#### [Source data]
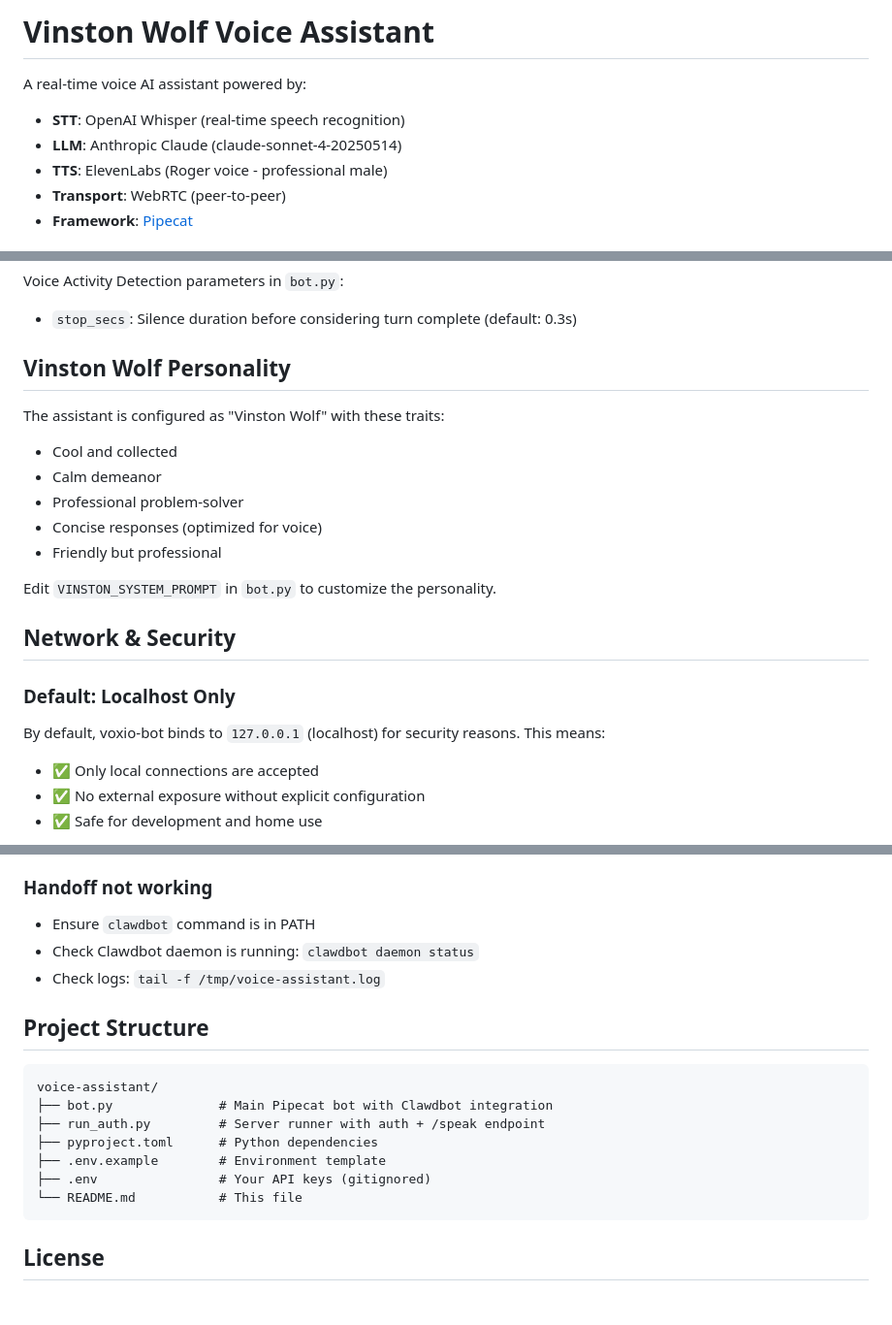
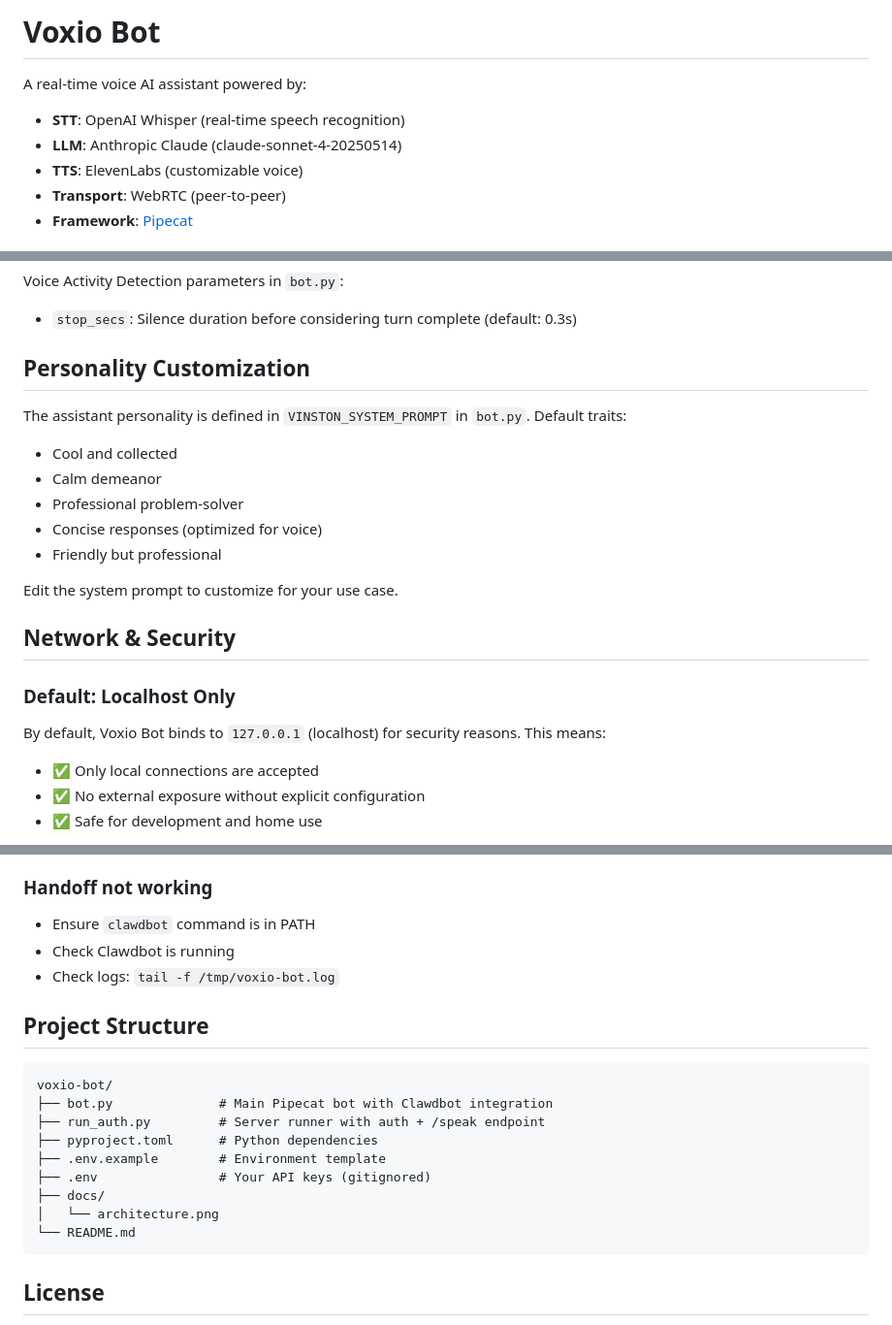
Before and after one commit to visionik/voxio-bot, a Markdown page: README.md, 3 parts joined by grey strips. Shown at 97% size. Rendered like a GitHub page.

````diff
--- a/README.md
+++ b/README.md
@@ -1,9 +1,9 @@
-# Vinston Wolf Voice Assistant
+# Voxio Bot
 
 A real-time voice AI assistant powered by:
 - **STT**: OpenAI Whisper (real-time speech recognition)
 - **LLM**: Anthropic Claude (claude-sonnet-4-20250514)
-- **TTS**: ElevenLabs (Roger voice - professional male)
+- **TTS**: ElevenLabs (customizable voice)
 - **Transport**: WebRTC (peer-to-peer)
 - **Framework**: [Pipecat](https://pipecat.ai)
 
@@ -156,22 +156,22 @@ Claude model can be changed in `bot.py`:
 Voice Activity Detection parameters in `bot.py`:
 - `stop_secs`: Silence duration before considering turn complete (default: 0.3s)
 
-## Vinston Wolf Personality
+## Personality Customization
 
-The assistant is configured as "Vinston Wolf" with these traits:
+The assistant personality is defined in `VINSTON_SYSTEM_PROMPT` in `bot.py`. Default traits:
 - Cool and collected
 - Calm demeanor
 - Professional problem-solver
 - Concise responses (optimized for voice)
 - Friendly but professional
 
-Edit `VINSTON_SYSTEM_PROMPT` in `bot.py` to customize the personality.
+Edit the system prompt to customize for your use case.
 
 ## Network & Security
 
 ### Default: Localhost Only
 
-By default, voxio-bot binds to `127.0.0.1` (localhost) for security reasons. This means:
+By default, Voxio Bot binds to `127.0.0.1` (localhost) for security reasons. This means:
 - ✅ Only local connections are accepted
 - ✅ No external exposure without explicit configuration
 - ✅ Safe for development and home use
@@ -348,19 +348,21 @@ uv sync --reinstall
 
 ### Handoff not working
 - Ensure `clawdbot` command is in PATH
-- Check Clawdbot daemon is running: `clawdbot daemon status`
-- Check logs: `tail -f /tmp/voice-assistant.log`
+- Check Clawdbot is running
+- Check logs: `tail -f /tmp/voxio-bot.log`
 
 ## Project Structure
 
 ```
-voice-assistant/
+voxio-bot/
 ├── bot.py              # Main Pipecat bot with Clawdbot integration
 ├── run_auth.py         # Server runner with auth + /speak endpoint
 ├── pyproject.toml      # Python dependencies
 ├── .env.example        # Environment template
 ├── .env                # Your API keys (gitignored)
-└── README.md           # This file
+├── docs/
+│   └── architecture.png
+└── README.md
 ```
 
 ## License
````
Also changed, not shown: other parts of README.md (+9 -9 lines).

#### [Exercise objective]
Write out each line again, exactly as it appears above, except for any picture.

#### [Exercise result]
Before and after one commit to visionik/voxio-bot, a Markdown page: README.md, 3 parts joined by grey strips. Shown at 97% size. Rendered like a GitHub page.

````diff
--- a/README.md
+++ b/README.md
@@ -1,9 +1,9 @@
-# Vinston Wolf Voice Assistant
+# Voxio Bot
 
 A real-time voice AI assistant powered by:
 - **STT**: OpenAI Whisper (real-time speech recognition)
 - **LLM**: Anthropic Claude (claude-sonnet-4-20250514)
-- **TTS**: ElevenLabs (Roger voice - professional male)
+- **TTS**: ElevenLabs (customizable voice)
 - **Transport**: WebRTC (peer-to-peer)
 - **Framework**: [Pipecat](https://pipecat.ai)
 
@@ -156,22 +156,22 @@ Claude model can be changed in `bot.py`:
 Voice Activity Detection parameters in `bot.py`:
 - `stop_secs`: Silence duration before considering turn complete (default: 0.3s)
 
-## Vinston Wolf Personality
+## Personality Customization
 
-The assistant is configured as "Vinston Wolf" with these traits:
+The assistant personality is defined in `VINSTON_SYSTEM_PROMPT` in `bot.py`. Default traits:
 - Cool and collected
 - Calm demeanor
 - Professional problem-solver
 - Concise responses (optimized for voice)
 - Friendly but professional
 
-Edit `VINSTON_SYSTEM_PROMPT` in `bot.py` to customize the personality.
+Edit the system prompt to customize for your use case.
 
 ## Network & Security
 
 ### Default: Localhost Only
 
-By default, voxio-bot binds to `127.0.0.1` (localhost) for security reasons. This means:
+By default, Voxio Bot binds to `127.0.0.1` (localhost) for security reasons. This means:
 - ✅ Only local connections are accepted
 - ✅ No external exposure without explicit configuration
 - ✅ Safe for development and home use
@@ -348,19 +348,21 @@ uv sync --reinstall
 
 ### Handoff not working
 - Ensure `clawdbot` command is in PATH
-- Check Clawdbot daemon is running: `clawdbot daemon status`
-- Check logs: `tail -f /tmp/voice-assistant.log`
+- Check Clawdbot is running
+- Check logs: `tail -f /tmp/voxio-bot.log`
 
 ## Project Structure
 
 ```
-voice-assistant/
+voxio-bot/
 ├── bot.py              # Main Pipecat bot with Clawdbot integration
 ├── run_auth.py         # Server runner with auth + /speak endpoint
 ├── pyproject.toml      # Python dependencies
 ├── .env.example        # Environment template
 ├── .env                # Your API keys (gitignored)
-└── README.md           # This file
+├── docs/
+│   └── architecture.png
+└── README.md
 ```
 
 ## License
````
Also changed, not shown: other parts of README.md (+9 -9 lines).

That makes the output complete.